There is a current need for a therapy that can alleviate the social and economic burden that presents itself with debilitating and recurring musculoskeletal soft tissue injuries and disorders. Currently, several therapies are emerging and undergoing trials in animal models; these focus on the manipulation and administration of several growth factors implicated with healing. However, limitations include in vivo instability, reliance on biocompatible and robust carriers and restricted application procedures (local and direct). The aim of this paper is therefore to critically review the current literature surrounding the use of BPC 157, as a feasible therapy for healing and functional restoration of soft tissue damage, with a focus on tendon, ligament and skeletal muscle healing. Currently, all studies investigating BPC 157 have demonstrated consistently positive and prompt healing effects for various injury types, both traumatic and systemic and for a plethora of soft tissues. However, to date, the majority of studies have been performed on small rodent models and the efficacy of BPC 157 is yet to be confirmed in humans. Further, over the past two decades, only a handful of research groups have performed in-depth studies regarding this peptide. Despite this, it is apparent that BPC 157 has huge potential and following further development has promise as a therapy to conservatively treat or aid recovery in hypovascular and hypocellular soft tissues such as tendon and ligaments. Moreover, skeletal muscle injury models have suggested a beneficial effect not only for disturbances that occur as a result of direct trauma but also for systemic insults including hyperkalamia and hypermagnesia.
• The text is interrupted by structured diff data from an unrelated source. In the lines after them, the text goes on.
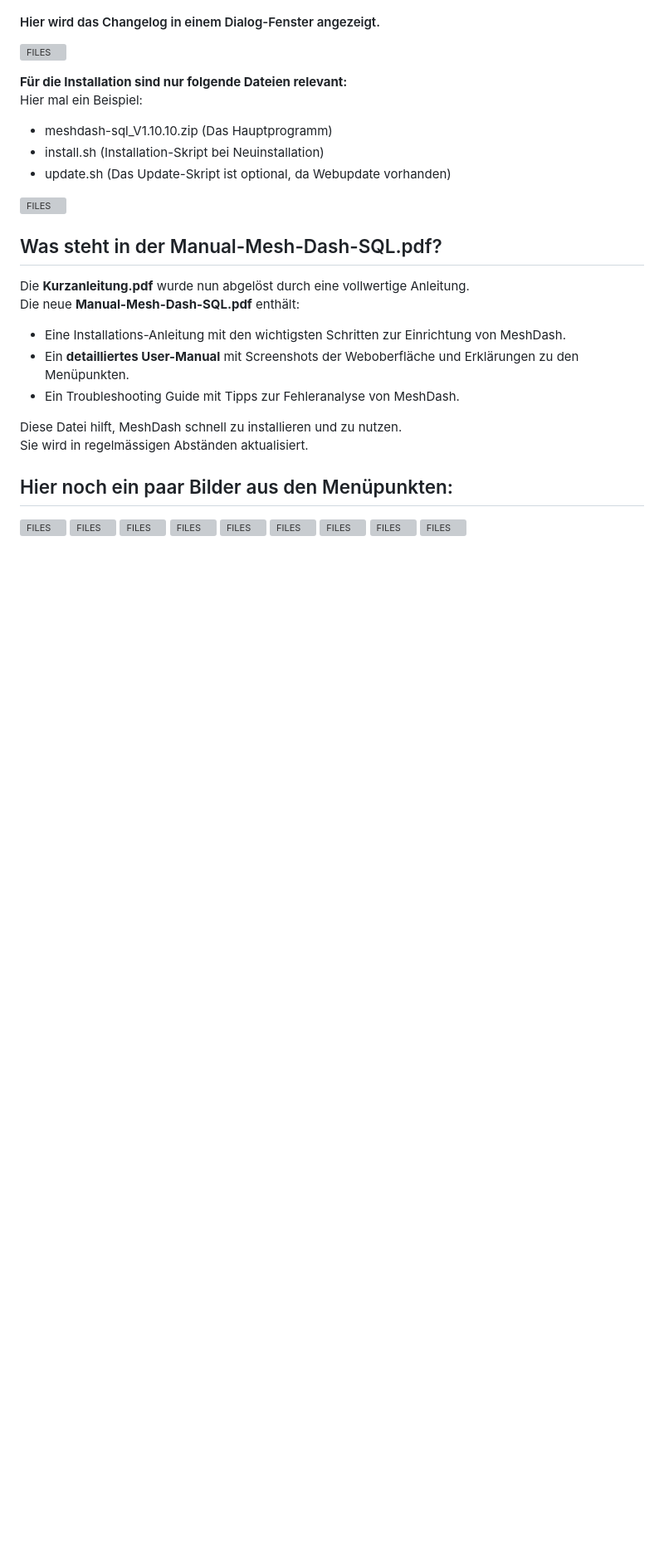
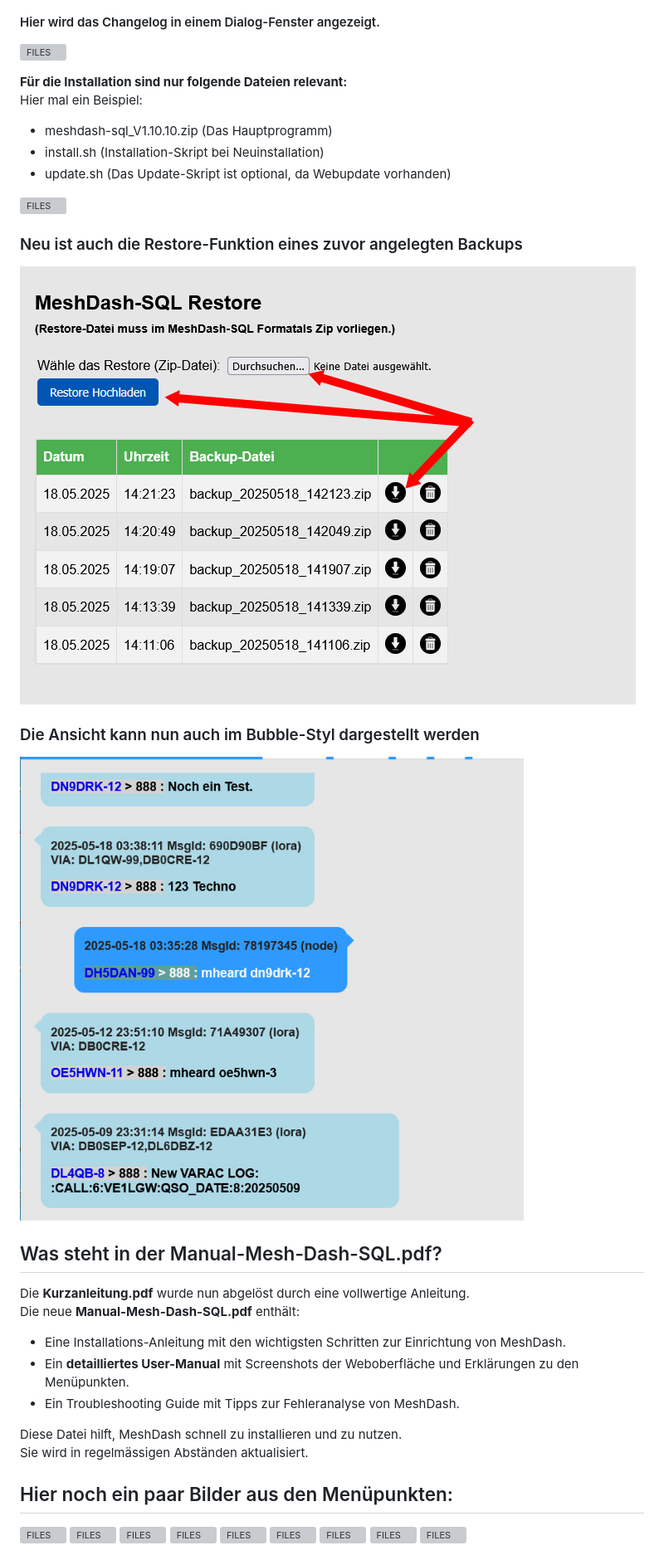
Before and after one commit to dh5dan/meshdash, a Markdown page: README.md, the part around one of its changes. Shown at 83% size. GitHub-like rendering; pictures changed too: docs/bubble_style_view.jpg (added), docs/restore.jpg (added); blank space fills up the shorter version; grey boxes are pictures that could not be loaded.

```diff
--- a/README.md
+++ b/README.md
@@ -67,6 +69,12 @@ Hier mal ein Beispiel:
 - update.sh (Das Update-Skript ist optional, da Webupdate vorhanden)
 
 ![FILES](/docs/files.jpg)
+
+### Neu ist auch die Restore-Funktion eines zuvor angelegten Backups
+![FILES](/docs/restore.jpg)
+
+### Die Ansicht kann nun auch im Bubble-Styl dargestellt werden
+![FILES](/docs/bubble_style_view.jpg)
 
 ## Was steht in der Manual-Mesh-Dash-SQL.pdf?
 
```
Also changed, not shown: other parts of README.md (+3 -1 lines), docs/front_menu.jpg, docs/update_menu.jpg, 8 other files.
Promisingly, there are few studies reporting any adverse reactions to the administration of BPC 157, although there is still a need to understand the precise healing mechanisms for this therapy to achieve clinical realisation.
Keywords: Angiogenesis; BPC 157; Bepecin; Corticosteroid interaction; Healing; Pentadecapeptide; Soft tissue injury.